So the men sat down, about five thousand in number. Jesus then took the loaves, and when he had given thanks, he distributed them to those who were seated. So also the fish, as much as they wanted.
-- John 6:10-11
"The feeding of the five thousand" (which was actually about 20,000, counting women and children) is the only miracle of Jesus reported in all four Gospels. It takes us with the Lord to four places.
On the road with Jesus
Most of Jesus' miracles were offered in Galilee, so by now a large number of Galileans were interested in Him. It was time for the annual pilgrimage to Jerusalem for the Passover, which all God-fearing males and their families were supposed to attend, which also helps explain the unusually large crowd. At the beginning, the large crowd was due to Christ offering free health care. At the end, it was because Jesus was giving away free food.
People tend to want a Savior who can give them money, or save them money by giving them other things for free. Most of those on the road with Jesus were using Jesus to get what they wanted, not following Jesus to see what He wanted. They would make marvelous modern Christians.
In the classroom with Jesus
When it became clear to Jesus that the crowd was following Him for what they could get and not what they could give, the Lord actually acquiesced. The Lord knew what He was going to do and how He was going to do it, but He wanted to teach a lesson to His disciples in the process. The Teacher gave the first question to Philip, and I suppose we could give him is a "D" for doubting. Then Andrew raised his hand. We'll give him a "B" for bringing people to Jesus. Then, the unnamed boy gave Jesus all he had. That get's an "A" in God's classroom every time.
Christians live constantly in the classroom of Jesus Christ. The Lord is always testing us to strengthen our faith. Every time we are tested we should simply look to the Lord and say, "All I have is Yours, take it and do what You will." That's what the boy did, he gave, and I think at the end of the day he ate more than he brought.
In the lunchroom with Jesus
My favorite class in school was lunch. I only wish Jesus would have been there in person to make the portions bigger. Jesus made food, miraculously. This was not a magic trick nor a ministry trick. I've never seen the televangelists even try this one. Jesus made the food, transformatively. God takes what He has made and transforms it into some better. Jesus made the food, personally.
In the first miracle in John's Gospel, Jesus made wine. In this miracle, the emphasis is on the bread. Bread and wine.

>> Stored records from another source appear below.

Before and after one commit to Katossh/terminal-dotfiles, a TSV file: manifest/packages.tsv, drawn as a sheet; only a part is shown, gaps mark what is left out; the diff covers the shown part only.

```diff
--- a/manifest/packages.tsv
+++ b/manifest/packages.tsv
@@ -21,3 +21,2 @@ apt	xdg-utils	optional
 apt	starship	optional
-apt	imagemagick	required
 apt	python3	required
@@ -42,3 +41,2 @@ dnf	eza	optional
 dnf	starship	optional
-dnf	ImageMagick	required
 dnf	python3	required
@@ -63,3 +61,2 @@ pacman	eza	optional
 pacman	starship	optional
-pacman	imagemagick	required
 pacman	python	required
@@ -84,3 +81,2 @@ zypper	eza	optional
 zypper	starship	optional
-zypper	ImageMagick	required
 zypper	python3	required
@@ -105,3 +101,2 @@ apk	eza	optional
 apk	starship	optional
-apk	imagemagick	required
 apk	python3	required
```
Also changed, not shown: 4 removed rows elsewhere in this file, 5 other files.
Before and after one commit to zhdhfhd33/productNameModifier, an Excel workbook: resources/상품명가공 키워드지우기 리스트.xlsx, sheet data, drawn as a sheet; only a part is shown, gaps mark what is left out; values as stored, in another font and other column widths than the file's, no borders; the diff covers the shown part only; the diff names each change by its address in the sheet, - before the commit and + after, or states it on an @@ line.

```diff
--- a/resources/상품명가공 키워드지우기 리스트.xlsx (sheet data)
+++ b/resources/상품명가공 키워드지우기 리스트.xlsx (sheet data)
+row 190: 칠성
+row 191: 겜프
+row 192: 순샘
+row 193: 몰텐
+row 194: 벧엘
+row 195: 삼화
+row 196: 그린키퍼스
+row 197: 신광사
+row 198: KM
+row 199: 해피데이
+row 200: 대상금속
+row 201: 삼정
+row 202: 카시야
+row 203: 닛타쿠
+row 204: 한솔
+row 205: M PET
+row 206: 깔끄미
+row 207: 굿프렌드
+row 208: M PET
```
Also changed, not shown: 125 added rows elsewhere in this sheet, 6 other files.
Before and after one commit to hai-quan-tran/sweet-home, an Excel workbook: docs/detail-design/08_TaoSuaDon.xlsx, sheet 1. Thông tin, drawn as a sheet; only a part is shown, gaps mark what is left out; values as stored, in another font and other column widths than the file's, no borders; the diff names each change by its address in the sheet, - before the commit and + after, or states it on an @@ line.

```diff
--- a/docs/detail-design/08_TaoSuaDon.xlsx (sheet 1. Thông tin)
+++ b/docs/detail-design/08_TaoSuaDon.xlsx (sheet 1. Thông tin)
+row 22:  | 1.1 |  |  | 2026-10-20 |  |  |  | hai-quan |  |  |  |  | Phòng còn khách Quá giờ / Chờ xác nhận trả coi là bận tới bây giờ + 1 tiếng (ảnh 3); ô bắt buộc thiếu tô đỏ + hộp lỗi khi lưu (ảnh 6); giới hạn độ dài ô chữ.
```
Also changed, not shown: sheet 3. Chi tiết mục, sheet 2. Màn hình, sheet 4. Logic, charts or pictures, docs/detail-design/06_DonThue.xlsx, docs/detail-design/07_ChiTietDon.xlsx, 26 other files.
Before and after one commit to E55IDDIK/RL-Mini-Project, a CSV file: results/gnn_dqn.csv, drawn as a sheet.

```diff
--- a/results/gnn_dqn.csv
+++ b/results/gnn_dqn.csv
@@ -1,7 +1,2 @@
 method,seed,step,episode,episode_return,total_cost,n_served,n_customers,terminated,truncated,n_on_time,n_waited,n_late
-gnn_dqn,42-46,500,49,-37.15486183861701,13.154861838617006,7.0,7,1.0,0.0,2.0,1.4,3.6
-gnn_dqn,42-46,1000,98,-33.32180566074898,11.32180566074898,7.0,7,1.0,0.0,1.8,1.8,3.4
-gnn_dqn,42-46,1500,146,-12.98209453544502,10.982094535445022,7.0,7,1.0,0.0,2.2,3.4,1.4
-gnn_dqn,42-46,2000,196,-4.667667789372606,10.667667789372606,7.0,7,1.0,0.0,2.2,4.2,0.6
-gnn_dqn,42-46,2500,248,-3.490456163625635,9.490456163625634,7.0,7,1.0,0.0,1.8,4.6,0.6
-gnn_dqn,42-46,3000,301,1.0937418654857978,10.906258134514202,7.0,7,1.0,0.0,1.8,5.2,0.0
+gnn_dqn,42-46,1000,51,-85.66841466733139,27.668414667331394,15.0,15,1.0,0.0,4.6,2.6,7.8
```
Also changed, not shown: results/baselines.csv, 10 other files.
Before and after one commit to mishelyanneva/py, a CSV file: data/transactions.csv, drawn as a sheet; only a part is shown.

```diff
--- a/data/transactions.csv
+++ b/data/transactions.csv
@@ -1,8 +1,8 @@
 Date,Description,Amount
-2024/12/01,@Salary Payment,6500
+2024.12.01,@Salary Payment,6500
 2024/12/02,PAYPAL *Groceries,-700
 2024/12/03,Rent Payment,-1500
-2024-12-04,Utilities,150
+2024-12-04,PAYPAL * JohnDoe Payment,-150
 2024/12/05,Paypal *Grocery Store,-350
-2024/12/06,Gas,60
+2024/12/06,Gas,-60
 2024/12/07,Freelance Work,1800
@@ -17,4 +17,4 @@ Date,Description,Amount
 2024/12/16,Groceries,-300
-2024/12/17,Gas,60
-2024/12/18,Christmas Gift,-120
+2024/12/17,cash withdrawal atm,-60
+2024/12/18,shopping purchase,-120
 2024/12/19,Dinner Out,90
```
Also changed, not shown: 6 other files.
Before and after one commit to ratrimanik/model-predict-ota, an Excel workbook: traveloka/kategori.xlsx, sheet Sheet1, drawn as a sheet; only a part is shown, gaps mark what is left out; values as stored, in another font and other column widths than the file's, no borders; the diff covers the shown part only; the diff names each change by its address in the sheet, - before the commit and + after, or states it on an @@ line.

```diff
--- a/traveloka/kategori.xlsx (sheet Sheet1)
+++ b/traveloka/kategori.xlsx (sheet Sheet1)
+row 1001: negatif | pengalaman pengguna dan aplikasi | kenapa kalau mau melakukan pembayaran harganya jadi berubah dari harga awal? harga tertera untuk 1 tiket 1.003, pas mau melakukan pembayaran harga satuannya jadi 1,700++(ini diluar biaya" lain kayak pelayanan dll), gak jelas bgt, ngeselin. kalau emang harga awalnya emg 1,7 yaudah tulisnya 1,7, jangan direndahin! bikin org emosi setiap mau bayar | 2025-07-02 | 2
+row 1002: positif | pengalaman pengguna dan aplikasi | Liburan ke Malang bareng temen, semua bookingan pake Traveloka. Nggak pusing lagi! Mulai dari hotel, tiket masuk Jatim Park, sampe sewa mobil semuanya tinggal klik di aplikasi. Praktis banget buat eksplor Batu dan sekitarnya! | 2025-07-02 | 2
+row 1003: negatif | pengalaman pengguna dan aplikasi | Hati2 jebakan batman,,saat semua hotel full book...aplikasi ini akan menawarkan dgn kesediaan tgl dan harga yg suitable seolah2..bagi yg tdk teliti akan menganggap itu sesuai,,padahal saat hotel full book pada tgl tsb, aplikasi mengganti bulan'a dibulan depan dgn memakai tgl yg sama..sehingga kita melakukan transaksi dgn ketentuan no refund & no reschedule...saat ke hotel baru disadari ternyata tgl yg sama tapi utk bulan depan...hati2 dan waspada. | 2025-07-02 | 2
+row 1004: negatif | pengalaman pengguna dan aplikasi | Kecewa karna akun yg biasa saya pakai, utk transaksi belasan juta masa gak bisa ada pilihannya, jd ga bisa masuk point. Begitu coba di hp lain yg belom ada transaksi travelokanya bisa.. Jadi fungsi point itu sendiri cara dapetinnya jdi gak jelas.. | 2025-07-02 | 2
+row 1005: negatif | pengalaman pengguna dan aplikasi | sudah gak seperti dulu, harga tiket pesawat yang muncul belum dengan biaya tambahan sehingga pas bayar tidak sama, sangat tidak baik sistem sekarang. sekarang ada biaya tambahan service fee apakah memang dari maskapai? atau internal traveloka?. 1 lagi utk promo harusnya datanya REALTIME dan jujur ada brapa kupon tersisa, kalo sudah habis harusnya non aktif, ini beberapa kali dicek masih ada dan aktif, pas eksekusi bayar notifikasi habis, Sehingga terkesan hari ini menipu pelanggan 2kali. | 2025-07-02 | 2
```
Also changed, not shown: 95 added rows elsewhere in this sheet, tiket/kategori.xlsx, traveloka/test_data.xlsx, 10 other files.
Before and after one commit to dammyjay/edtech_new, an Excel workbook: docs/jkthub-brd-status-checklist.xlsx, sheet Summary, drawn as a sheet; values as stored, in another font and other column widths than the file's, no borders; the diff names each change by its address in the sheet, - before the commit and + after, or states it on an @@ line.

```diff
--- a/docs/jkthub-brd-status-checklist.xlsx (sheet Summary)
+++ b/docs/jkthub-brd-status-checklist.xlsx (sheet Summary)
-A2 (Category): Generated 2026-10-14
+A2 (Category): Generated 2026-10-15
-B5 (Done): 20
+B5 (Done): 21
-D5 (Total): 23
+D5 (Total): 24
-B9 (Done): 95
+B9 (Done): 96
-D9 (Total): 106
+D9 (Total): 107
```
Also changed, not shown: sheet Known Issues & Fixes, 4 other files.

Jesus was giving the people Himself, the bread of life, the wine of forgiveness. Sadly, the hungry crowd did not seem to notice the parable in the miracle.
In the church with Jesus
The Gospels and the gospel are for the church, to edify and evangelize. So what does this sign say to the church, and through the church to the whole wide world?
Jesus is good. He feeds the hungry. He cares for the poor. He gives common grace to all of mankind made in His image. Jesus is God. Only God can make something out of nothing. Only God can take something He has made and transform it into something better. Only God can take sinners, and transform them into saints. Jesus is King, but not the kind of king most people want. Most people, then and now, want a God like Santa Claus, to grant their wishes and give them their best life now. Jesus is not that kind of king.
Jesus is the kind of King that cares about our empty stomachs, but He cares more about our eternal souls. So He performs this sign, and all signs point to Heaven. They lead to a road to walk on with Jesus, a classroom to learn from Jesus, and lunchroom to be cared for by Jesus, and a place before the throne to bow the head and bend the knee before King Jesus, Lord of all. For if He is not Lord of all, He is not Lord at all.
Chuck DeVane is the pastor of Lake Hamilton Baptist Church in Hot Springs. He is a graduate of Valdosta State University, Mid-America Baptist Theological Seminary, and Gordon-Conwell Theological Seminary. He has served churches in Arkansas and Georgia, and preached the gospel across the United States and other countries. Email him at [email protected]